■ **GOAL OF THE EXERCISE**
Look through the entries for the string "number" and copy every line where it shows up.

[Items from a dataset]
^^^^^^^^^^^^^^^^

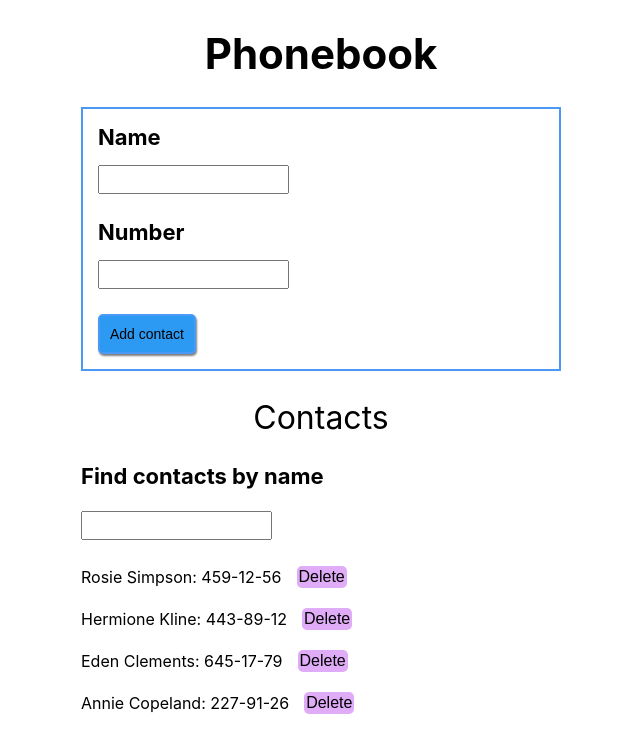
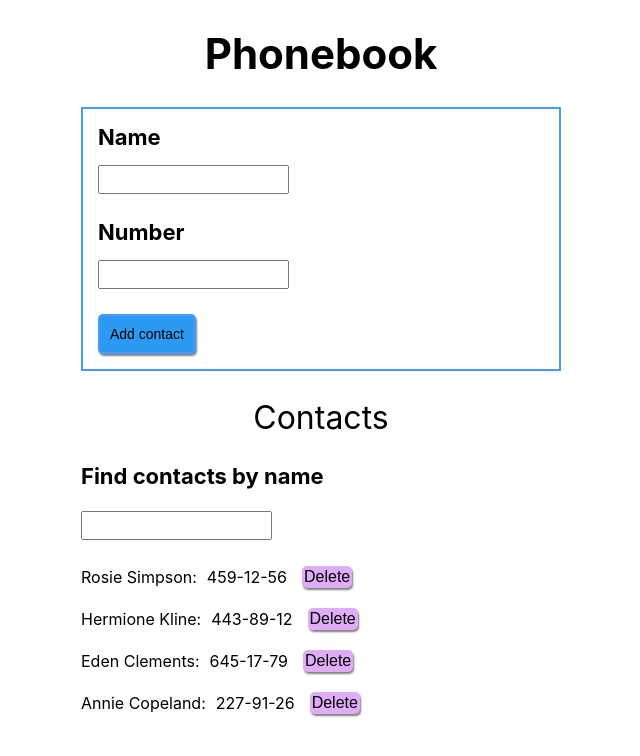
Before and after one commit to AnatoliiYarovyi/goit-react-hw-02-phonebook, a React (Create React App) app: page / in a window 1280 px wide. Shown: the top 756 px of the page, without its empty margins (319-959 px from the left). Built offline with nearby package versions, Linux system fonts and the light colour scheme.

Commit message:
Добавляет стили разметке

```diff
--- a/src/components/ContactList/ContactList.jsx
+++ b/src/components/ContactList/ContactList.jsx
@@ -6,7 +6,8 @@ const ContactList = ({ contacts }) => {
     <ul className={style.list}>
       {contacts.map(({ id, name, number }) => (
         <li key={id} className={style.item}>
-          {name}: {number}
+          <span className={style.textName}>{name}:</span>
+          <span className={style.textNamber}>{number}</span>
           <button type="button" className={style.button}>
             Delete
           </button>
--- a/src/components/ContactList/ContactList.module.css
+++ b/src/components/ContactList/ContactList.module.css
@@ -11,9 +11,20 @@
   font-weight: normal;
   font-size: 16px;
 }
+.textName,
+.textNamber {
+  font-style: normal;
+  font-weight: normal;
+  font-size: 16px;
+}
+.textName {
+  margin-right: 10px;
+}
+.textNamber {
+  margin-right: 15px;
+}
 .button {
   padding: 2px;
-  margin-left: 15px;
 
   font-style: normal;
   font-weight: normal;
@@ -24,4 +35,9 @@
   border: inherit;
   border-radius: 5px;
   background-color: rgb(224, 172, 248);
+  box-shadow: 1px 2px 2px 0 rgb(0 0 0 / 0.5);
+  transition: box-shadow 250ms linear;
 }
+.button:hover {
+  box-shadow: 2px 5px 2px 0 rgb(0 0 0 / 0.5);
+}
```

^^^^^^^^^^^^^^^^

■ **REPLY TO THE TASK**
       {contacts.map(({ id, name, number }) => (
-          {name}: {number}
+          <span className={style.textNamber}>{number}</span>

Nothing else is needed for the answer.